**What the task requires**
Reproduce every line below exactly as written; do not include the images.
== Segment start ==
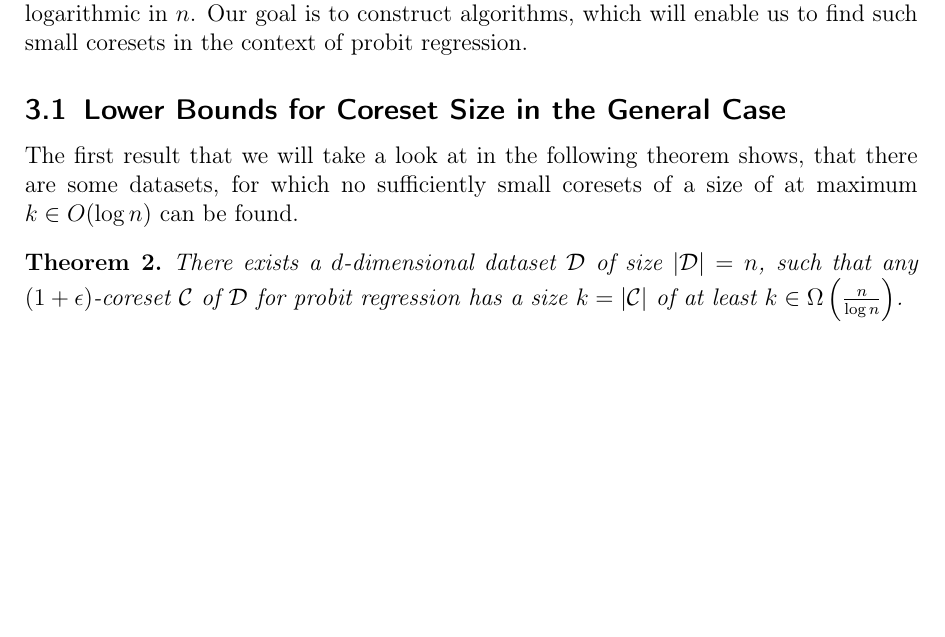
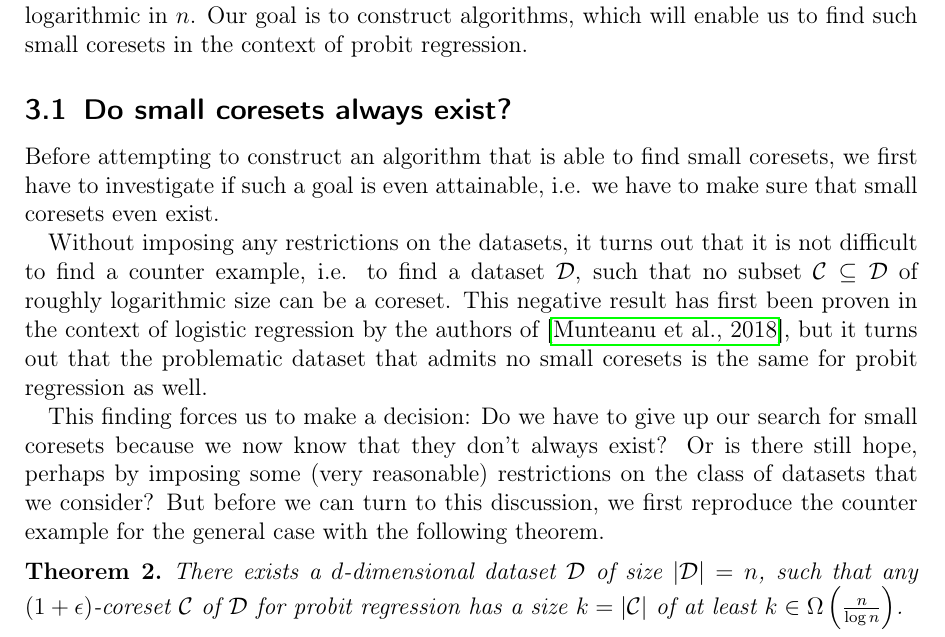
Before and after one commit to chr-peters/masters-thesis, a LaTeX thesis (masters_thesis_christian_peters.tex, which reads sections/coresets/lower_bounds_mu.tex): part of page 15 of 36, cut so that both start at the same text, the shorter picture padded with empty space. Compiled offline with pdfLaTeX.

Commit message:
introduction to lower bounds

```diff
--- a/sections/coresets/lower_bounds_mu.tex
+++ b/sections/coresets/lower_bounds_mu.tex
@@ -1,9 +1,27 @@
-\subsection{Lower Bounds for Coreset Size in the General Case}
+\subsection{Do small coresets always exist?}
 
-The first result that we will take a look at in the following
-theorem shows, that there are some datasets, for which
-no sufficiently small coresets of a size of at maximum $k \in O(\log n)$
-can be found.
+Before attempting to construct an algorithm that
+is able to find small coresets, we first
+have to investigate if such a goal is even attainable,
+i.e. we have to make sure that small coresets even exist.
+
+Without imposing any restrictions on the datasets, it turns out
+that it is not difficult to find a counter example, i.e. to find
+a dataset $\mathcal{D}$, such that no subset
+$\mathcal{C} \subseteq \mathcal{D}$ of roughly logarithmic size
+can be a coreset. This negative result has first been
+proven in the context of logistic regression by the
+authors of~\cite{on-coresets}, but it turns out that
+the problematic dataset that admits no small coresets is
+the same for probit regression as well.
+
+This finding forces us to make a decision:
+Do we have to give up our search for small coresets because
+we now know that they don't always exist?
+Or is there still hope, perhaps by imposing some (very reasonable)
+restrictions on the class of datasets that we consider?
+But before we can turn to this discussion, we first reproduce
+the counter example for the general case with the following theorem.
 
 \begin{theorem}
     \label{theorem:index}
```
== Segment end ==
**Task solution**
Before and after one commit to chr-peters/masters-thesis, a LaTeX thesis (masters_thesis_christian_peters.tex, which reads sections/coresets/lower_bounds_mu.tex): part of page 15 of 36, cut so that both start at the same text, the shorter picture padded with empty space. Compiled offline with pdfLaTeX.

Commit message:
introduction to lower bounds

```diff
--- a/sections/coresets/lower_bounds_mu.tex
+++ b/sections/coresets/lower_bounds_mu.tex
@@ -1,9 +1,27 @@
-\subsection{Lower Bounds for Coreset Size in the General Case}
+\subsection{Do small coresets always exist?}
 
-The first result that we will take a look at in the following
-theorem shows, that there are some datasets, for which
-no sufficiently small coresets of a size of at maximum $k \in O(\log n)$
-can be found.
+Before attempting to construct an algorithm that
+is able to find small coresets, we first
+have to investigate if such a goal is even attainable,
+i.e. we have to make sure that small coresets even exist.
+
+Without imposing any restrictions on the datasets, it turns out
+that it is not difficult to find a counter example, i.e. to find
+a dataset $\mathcal{D}$, such that no subset
+$\mathcal{C} \subseteq \mathcal{D}$ of roughly logarithmic size
+can be a coreset. This negative result has first been
+proven in the context of logistic regression by the
+authors of~\cite{on-coresets}, but it turns out that
+the problematic dataset that admits no small coresets is
+the same for probit regression as well.
+
+This finding forces us to make a decision:
+Do we have to give up our search for small coresets because
+we now know that they don't always exist?
+Or is there still hope, perhaps by imposing some (very reasonable)
+restrictions on the class of datasets that we consider?
+But before we can turn to this discussion, we first reproduce
+the counter example for the general case with the following theorem.
 
 \begin{theorem}
     \label{theorem:index}
```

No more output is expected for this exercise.